## What to work on
Reproduce the material that follows, please, but only from its first line to the line containing "Update Register.jsx", inclusive.

## Exercise materials
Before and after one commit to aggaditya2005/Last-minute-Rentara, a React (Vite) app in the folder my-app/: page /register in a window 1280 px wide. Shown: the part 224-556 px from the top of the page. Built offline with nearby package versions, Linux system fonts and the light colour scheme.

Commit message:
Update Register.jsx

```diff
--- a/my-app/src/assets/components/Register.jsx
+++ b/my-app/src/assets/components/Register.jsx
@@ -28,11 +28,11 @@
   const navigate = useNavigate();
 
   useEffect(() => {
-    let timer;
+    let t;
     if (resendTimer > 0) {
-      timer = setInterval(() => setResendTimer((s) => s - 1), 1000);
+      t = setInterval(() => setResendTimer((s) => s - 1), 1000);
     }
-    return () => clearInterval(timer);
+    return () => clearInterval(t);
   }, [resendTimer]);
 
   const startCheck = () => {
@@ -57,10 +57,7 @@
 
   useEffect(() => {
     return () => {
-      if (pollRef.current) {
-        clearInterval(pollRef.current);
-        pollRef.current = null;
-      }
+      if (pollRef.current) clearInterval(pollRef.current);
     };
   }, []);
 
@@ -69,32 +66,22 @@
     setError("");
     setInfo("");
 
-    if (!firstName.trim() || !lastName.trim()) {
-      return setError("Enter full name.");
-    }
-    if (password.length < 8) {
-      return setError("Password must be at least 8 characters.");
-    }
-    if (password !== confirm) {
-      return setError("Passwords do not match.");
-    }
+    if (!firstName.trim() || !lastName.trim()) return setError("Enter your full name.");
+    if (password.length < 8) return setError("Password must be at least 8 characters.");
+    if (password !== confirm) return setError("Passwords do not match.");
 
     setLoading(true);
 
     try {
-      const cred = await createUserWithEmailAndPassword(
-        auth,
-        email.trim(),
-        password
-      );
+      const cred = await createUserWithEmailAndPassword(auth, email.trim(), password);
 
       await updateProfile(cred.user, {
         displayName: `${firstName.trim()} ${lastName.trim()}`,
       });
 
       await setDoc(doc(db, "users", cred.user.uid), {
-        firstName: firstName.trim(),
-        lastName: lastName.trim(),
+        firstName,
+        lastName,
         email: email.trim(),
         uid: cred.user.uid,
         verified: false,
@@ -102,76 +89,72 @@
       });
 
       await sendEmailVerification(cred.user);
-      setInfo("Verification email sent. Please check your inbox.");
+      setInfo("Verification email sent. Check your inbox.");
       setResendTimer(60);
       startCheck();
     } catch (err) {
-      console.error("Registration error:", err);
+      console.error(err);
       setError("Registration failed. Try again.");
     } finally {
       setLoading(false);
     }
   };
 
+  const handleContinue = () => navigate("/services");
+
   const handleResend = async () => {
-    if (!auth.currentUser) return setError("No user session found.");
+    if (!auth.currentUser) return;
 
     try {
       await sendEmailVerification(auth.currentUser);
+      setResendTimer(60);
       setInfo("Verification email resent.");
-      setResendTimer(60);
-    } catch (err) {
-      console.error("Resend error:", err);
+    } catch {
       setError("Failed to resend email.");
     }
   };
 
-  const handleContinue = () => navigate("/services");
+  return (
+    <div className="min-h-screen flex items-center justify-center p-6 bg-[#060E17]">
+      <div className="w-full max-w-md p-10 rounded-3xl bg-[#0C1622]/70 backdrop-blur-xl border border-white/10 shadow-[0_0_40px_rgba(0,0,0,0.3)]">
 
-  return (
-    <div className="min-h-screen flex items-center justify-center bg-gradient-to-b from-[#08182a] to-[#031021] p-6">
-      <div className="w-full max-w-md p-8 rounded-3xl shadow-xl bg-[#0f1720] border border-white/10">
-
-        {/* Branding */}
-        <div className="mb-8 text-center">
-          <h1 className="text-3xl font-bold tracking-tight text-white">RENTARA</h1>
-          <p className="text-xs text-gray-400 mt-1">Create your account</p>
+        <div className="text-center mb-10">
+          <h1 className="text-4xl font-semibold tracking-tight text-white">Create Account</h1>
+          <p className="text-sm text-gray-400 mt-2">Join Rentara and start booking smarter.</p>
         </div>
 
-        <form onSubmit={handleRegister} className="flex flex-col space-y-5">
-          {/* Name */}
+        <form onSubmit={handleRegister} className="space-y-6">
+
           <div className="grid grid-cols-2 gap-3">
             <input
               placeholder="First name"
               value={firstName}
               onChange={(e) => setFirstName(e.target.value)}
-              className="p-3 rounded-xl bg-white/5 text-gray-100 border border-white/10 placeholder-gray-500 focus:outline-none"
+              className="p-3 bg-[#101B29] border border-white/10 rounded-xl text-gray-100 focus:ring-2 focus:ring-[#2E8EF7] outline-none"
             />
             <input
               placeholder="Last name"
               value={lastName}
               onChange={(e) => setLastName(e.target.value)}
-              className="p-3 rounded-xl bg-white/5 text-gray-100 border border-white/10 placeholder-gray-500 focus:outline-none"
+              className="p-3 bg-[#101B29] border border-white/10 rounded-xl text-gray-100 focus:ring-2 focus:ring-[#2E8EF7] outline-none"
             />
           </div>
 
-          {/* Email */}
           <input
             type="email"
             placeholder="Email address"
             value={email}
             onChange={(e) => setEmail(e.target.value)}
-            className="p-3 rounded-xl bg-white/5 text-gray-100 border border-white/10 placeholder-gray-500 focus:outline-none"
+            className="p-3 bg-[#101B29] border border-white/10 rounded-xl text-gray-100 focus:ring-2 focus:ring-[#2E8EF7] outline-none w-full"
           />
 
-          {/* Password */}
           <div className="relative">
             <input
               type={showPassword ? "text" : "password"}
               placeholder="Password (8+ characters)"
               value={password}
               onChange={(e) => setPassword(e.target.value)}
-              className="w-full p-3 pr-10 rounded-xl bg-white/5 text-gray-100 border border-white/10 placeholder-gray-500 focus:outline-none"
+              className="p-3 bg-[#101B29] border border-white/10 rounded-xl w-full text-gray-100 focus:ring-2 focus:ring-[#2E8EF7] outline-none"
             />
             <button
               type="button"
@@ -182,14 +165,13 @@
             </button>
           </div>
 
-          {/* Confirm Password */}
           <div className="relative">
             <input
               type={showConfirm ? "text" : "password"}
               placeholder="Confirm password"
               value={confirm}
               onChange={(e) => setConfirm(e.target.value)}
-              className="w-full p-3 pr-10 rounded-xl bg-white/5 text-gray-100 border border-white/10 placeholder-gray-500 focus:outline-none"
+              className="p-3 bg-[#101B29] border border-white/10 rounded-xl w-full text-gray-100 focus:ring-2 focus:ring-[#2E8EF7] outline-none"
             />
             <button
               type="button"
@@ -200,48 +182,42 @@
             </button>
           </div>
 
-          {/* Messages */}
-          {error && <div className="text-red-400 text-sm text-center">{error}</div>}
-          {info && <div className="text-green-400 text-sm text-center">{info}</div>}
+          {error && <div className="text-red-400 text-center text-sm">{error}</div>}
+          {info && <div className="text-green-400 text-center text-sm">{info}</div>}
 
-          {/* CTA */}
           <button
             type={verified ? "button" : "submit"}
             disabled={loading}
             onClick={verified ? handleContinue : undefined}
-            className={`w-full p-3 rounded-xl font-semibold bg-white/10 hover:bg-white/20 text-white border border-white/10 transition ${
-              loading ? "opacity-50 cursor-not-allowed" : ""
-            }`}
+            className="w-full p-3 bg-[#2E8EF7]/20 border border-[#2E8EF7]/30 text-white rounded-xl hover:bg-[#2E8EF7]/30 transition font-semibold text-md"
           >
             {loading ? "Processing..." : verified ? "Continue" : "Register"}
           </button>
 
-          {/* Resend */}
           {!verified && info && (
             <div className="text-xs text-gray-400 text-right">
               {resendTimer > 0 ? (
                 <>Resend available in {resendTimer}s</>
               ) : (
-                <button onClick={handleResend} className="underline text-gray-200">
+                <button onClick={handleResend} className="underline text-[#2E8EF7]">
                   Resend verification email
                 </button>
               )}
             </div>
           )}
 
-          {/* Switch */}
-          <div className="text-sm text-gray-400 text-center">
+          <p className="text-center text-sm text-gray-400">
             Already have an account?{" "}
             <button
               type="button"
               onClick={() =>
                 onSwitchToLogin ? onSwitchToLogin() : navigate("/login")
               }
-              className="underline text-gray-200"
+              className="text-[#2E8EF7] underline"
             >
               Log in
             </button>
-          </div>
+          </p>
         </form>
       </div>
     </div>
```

## Exercise response
Before and after one commit to aggaditya2005/Last-minute-Rentara, a React (Vite) app in the folder my-app/: page /register in a window 1280 px wide. Shown: the part 224-556 px from the top of the page. Built offline with nearby package versions, Linux system fonts and the light colour scheme.

Commit message:
Update Register.jsx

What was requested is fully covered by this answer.